THOR Fact Sheet (PDF)

THOR: Tracing Habitability, Organics, and Resources

Finding water deep below the surface of Mars is the goal of THOR, a mission proposed for NASA's Mars Scout 2011 program by researchers at Arizona State University's Mars Space Flight Facility, the Jet Propulsion Laboratory, and Lockheed Martin Space Systems. THOR stands for Tracing Habitability, Organics, and Resources.

THOR focuses on water because if Mars ever had life, water was an essential ingredient. As scientists seek habitable environments where Martian life could survive, their hunt begins by tracing places where water is now or has been in the past.

Martian water definitely exists today. Although the Sun's warmth has dried the equatorial zone to depths of hundreds of feet, Mars has polar caps made of ice that are visible from Earth even in backyard telescopes. In addition, the Mars Odyssey orbiter detected abundant water (in the form of ice) only a few inches below the surface in areas closer to the poles than about 60 degrees latitude north and south. Finally, recent findings by Mars Global Surveyor indicate liquid water has flowed in some mid-latitude gullies in the last few years.

In 2007, NASA will send a Mars Scout mission, Phoenix, to land at a high northern latitude. Phoenix will scrape away the surface soil, chip off some of the underlying ice, and analyse it for biological ingredients.

But this leaves much of Mars unexamined — in particular, the wide middle-latitude bands, between about 40 and 60 degrees (north and south). Here liquid water is thought to exist, at least periodically, down to the current day. But such water deposits, perhaps only a few yards underground, are not reachable with current lander and rover technology.

So THOR will get at the water a different way.
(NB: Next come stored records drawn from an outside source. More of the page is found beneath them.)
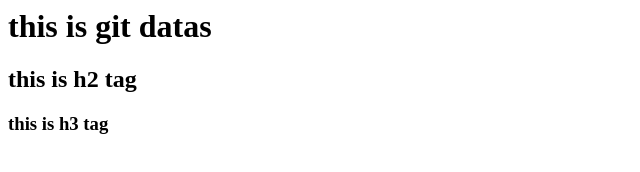
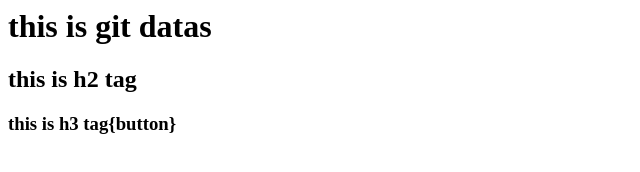
Before and after one commit to hitpatel852003/localRepo, a plain HTML site: page index.html in a window 1280 px wide. Shown: the full height of the page, 0-640 px from the left. Drawn offline with Linux system fonts and the light colour scheme.

```diff
--- a/index.html
+++ b/index.html
@@ -1,3 +1,3 @@
 <h1>this is git datas</h1>
 <h2>this is h2 tag</h2>
-<h3>this is h3 tag</h3>
+<h3>this is h3 tag{button}</h3>
```
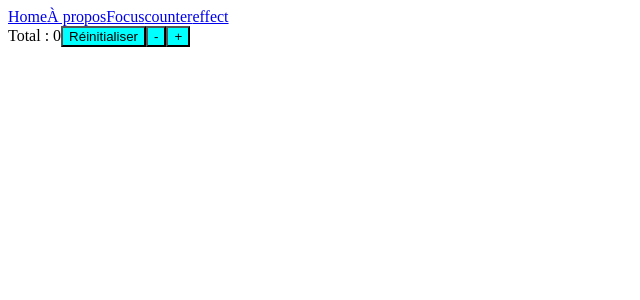
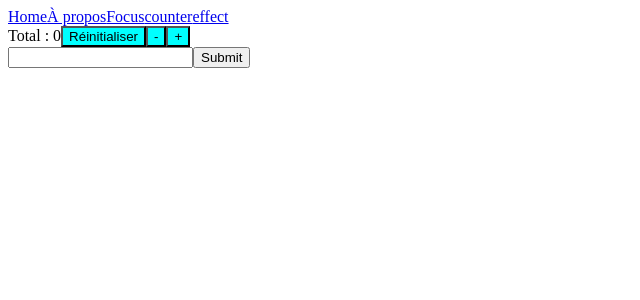
Before and after one commit to ZMomo/todo_react, a React (Create React App) app: page /counter in a window 1280 px wide. Shown: the top 300 px of the page, without its empty margins (0-640 px from the left). Built offline with nearby package versions, Linux system fonts and the light colour scheme.

Commit message:
ajout de deux exemples d'effets avec tableau de dépendance dans le composant Counter

```diff
--- a/src/components/Counter/index.js
+++ b/src/components/Counter/index.js
@@ -1,12 +1,26 @@
-import { useState } from 'react'
+import { useEffect, useState } from 'react'
 
 import useAlert from '../../hooks/useAlert';
 
 
 function Counter({initialCount}) {
     const [count, setCount] = useState(initialCount);
+    const [message, setMessage] = useState();
 
-    useAlert("Mon composant Counter est détruit", count);
+    // useAlert("Mon composant Counter est détruit", count);
+
+    useEffect(() => {
+      alert(`le message a changé: ${message}`)
+    }, [message])
+
+    useEffect(() => {
+      alert("Ce hook ne s'execute qu'une fois au montage de mon composant")
+    }, [])
+
+    const handleSubmit = (e) => {
+      e.preventDefault();
+      setMessage(e.target[0].value)
+    }
 
     return (
       <>
@@ -14,6 +28,11 @@ function Counter({initialCount}) {
         <button onClick={() => setCount(initialCount)}>Réinitialiser</button>
         <button onClick={() => setCount(prevCount => prevCount - 1)}>-</button>
         <button onClick={() => setCount(prevCount => prevCount + 1)}>+</button>
+
+        <form onSubmit={handleSubmit}>
+          <input type="text" />
+          <input type="submit" />
+        </form>
       </>
     );
   }
```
The mission plan calls for targeting two solid-copper impactors, weighing 1,200 kilograms (2,600 pounds) and 450 kg (990 lbs), on promising sites. These will excavate craters to expose subsurface ice or water. Under solar warmth, the exposed water will turn into vapor, making an unmistakable signature visible to sensors on the THOR orbiter overhead.

As it studies how the two artificial craters evolve, THOR will continue its study of Mars' habitability by surveying the Martian atmosphere for trace gases of possible biological origin. These include methane, which has been detected by earlier spacecraft and from Earth.

THOR is the first mission that aims to probe the Martian subsurface in the middle latitudes. This is perhaps the only environment on today's Mars where water ice can both exist and periodically melt.

As THOR explores regions that are difficult or impossible for other kinds of missions to reach, it will answer fundamental Mars science questions about the planet's past and present habitability, its organics, and its resources.